Existing Surgery Managers, Log in to the SMS+ website and view your dashboard.

Social Media Surgery Plus Dashboard SMS+


Find the surgery you want to add the twitter search to and click Edit Surgery.

Scroll down to the bottom of the form and find the section that says “Twitter setup” and open the link to the Twitter Widgets Page in a new tab.

add twitter widget

If you need to log into your twitter account do so and then click the button to “Create New”Create New Twitter Widget

Here you want to select the Search tab, to create a search widget.Editing Widget Settings

Add the surgery hashtag; the convention being #placenameSMS (or place name abbreviation) – so for Wolverhampton we’ll use #WolvesSMS, and click Create Widget. You don’t need to worry about changing any of the other settings.

Your widget will now be created and a preview will be visible showing any tweets that already contain you hashtag.

If you are not seeing the preview if you are running an overzealous adblock extension, switch it off. You will not see the preview here, or the widget installed on SMS+ if adblock is enabled.

Now you need to copy your Widget ID. Your Widget ID is the long number that forms part of the URL on the widget page.

Twitter Widget ID number.


Once you have this number return to your SMS+ Dashboard and complete the Twitter Set up.

Put your hashtag in minus the hash so in this instance WolvesSMS, not #WolvesSMS , and paste your Widget ID into their respective fields.

Create Twitter Widgets SMS+Once complete scroll down and click “Update Surgery”.

Your twitter search widget will now appear on your surgery page.

Twitter on Surgery Page.


Bonus tip – If you are adding Twitter Widgets to wordpress blogs and other services requiring a Twitter Widget ID. Bookmark the Twitter Widgets page and then it’s the same process as above to create and identify your Twitter Widget ID. It doesn’t matter what type of stream you want, individual tweets, searches, favourites etc.
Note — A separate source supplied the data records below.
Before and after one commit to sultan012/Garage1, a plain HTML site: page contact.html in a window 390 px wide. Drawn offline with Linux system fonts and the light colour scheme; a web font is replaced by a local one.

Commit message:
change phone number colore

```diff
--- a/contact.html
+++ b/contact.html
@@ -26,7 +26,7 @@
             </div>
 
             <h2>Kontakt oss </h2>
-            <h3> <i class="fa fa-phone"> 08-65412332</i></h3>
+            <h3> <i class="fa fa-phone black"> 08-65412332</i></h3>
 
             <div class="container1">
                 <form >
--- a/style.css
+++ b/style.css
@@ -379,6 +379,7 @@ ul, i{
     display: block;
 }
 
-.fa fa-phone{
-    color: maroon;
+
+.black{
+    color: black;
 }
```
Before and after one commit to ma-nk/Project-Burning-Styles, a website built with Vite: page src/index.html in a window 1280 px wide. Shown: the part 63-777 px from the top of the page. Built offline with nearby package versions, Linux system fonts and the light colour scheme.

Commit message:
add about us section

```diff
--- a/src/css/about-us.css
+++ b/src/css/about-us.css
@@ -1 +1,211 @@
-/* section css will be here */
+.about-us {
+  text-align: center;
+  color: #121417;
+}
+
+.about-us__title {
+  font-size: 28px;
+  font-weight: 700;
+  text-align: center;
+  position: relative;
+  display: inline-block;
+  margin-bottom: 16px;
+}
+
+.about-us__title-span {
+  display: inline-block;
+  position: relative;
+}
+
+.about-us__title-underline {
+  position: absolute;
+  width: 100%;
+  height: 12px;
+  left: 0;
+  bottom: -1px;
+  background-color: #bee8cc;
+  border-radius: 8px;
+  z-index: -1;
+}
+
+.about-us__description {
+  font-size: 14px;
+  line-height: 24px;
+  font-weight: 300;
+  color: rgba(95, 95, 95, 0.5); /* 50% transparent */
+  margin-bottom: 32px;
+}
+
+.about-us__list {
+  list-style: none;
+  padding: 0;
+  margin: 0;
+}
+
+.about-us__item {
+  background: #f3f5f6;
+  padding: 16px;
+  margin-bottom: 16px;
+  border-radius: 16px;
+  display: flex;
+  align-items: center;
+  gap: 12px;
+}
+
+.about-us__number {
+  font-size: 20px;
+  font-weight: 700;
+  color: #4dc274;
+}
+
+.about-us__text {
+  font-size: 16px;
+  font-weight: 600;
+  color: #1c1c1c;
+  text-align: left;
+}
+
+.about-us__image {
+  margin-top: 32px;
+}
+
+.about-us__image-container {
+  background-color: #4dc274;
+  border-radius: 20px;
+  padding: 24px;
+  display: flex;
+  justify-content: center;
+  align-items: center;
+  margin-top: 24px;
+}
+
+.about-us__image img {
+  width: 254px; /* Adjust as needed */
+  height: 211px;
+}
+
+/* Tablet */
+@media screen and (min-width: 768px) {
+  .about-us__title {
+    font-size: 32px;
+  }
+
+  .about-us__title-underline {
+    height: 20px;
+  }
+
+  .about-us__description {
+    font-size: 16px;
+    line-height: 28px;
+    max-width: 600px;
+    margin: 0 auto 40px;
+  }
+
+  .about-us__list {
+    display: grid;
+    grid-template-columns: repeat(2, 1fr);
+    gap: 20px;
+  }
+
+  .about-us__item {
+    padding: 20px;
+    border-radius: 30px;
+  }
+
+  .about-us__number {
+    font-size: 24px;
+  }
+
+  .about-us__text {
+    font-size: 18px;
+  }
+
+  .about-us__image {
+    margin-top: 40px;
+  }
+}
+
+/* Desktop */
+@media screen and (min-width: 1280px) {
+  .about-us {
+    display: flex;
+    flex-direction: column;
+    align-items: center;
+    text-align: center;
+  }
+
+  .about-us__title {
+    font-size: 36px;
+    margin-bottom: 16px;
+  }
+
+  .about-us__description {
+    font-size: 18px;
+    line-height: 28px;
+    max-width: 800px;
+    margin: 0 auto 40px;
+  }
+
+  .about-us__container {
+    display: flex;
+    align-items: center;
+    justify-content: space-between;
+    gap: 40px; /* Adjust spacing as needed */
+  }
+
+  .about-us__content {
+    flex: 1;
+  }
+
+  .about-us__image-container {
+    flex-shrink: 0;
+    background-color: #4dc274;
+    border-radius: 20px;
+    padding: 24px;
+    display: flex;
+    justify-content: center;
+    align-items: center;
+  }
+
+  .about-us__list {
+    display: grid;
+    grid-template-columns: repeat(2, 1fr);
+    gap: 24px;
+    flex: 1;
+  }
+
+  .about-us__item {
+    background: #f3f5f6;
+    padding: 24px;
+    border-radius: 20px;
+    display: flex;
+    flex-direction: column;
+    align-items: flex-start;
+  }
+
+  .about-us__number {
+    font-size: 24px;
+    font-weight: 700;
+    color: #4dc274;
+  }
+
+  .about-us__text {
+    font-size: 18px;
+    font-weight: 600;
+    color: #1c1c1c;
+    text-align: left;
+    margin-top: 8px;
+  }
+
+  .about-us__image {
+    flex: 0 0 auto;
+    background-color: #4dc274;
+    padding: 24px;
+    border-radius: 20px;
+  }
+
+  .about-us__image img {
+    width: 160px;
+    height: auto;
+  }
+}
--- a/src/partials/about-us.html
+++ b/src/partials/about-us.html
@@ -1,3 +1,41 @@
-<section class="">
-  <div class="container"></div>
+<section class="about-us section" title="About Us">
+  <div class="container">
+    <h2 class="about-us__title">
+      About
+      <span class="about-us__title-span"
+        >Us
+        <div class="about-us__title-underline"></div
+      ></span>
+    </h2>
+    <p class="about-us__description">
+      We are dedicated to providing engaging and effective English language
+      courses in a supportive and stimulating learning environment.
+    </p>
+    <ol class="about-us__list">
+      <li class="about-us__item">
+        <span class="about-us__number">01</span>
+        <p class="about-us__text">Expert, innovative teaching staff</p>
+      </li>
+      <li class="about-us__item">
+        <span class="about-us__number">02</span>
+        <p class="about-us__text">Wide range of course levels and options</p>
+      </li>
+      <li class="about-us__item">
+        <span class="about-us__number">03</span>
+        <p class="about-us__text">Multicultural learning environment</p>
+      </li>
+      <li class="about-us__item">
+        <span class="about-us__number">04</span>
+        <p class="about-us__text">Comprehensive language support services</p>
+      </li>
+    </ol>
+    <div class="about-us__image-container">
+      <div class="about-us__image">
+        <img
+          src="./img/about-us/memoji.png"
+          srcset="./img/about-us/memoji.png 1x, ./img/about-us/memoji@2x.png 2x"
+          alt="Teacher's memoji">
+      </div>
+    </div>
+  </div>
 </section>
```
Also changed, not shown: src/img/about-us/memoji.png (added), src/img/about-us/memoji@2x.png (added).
Just make sure you select the correct tab from the Create Widget page to begin and your ID number will be in the URL.

Twitter Widget Types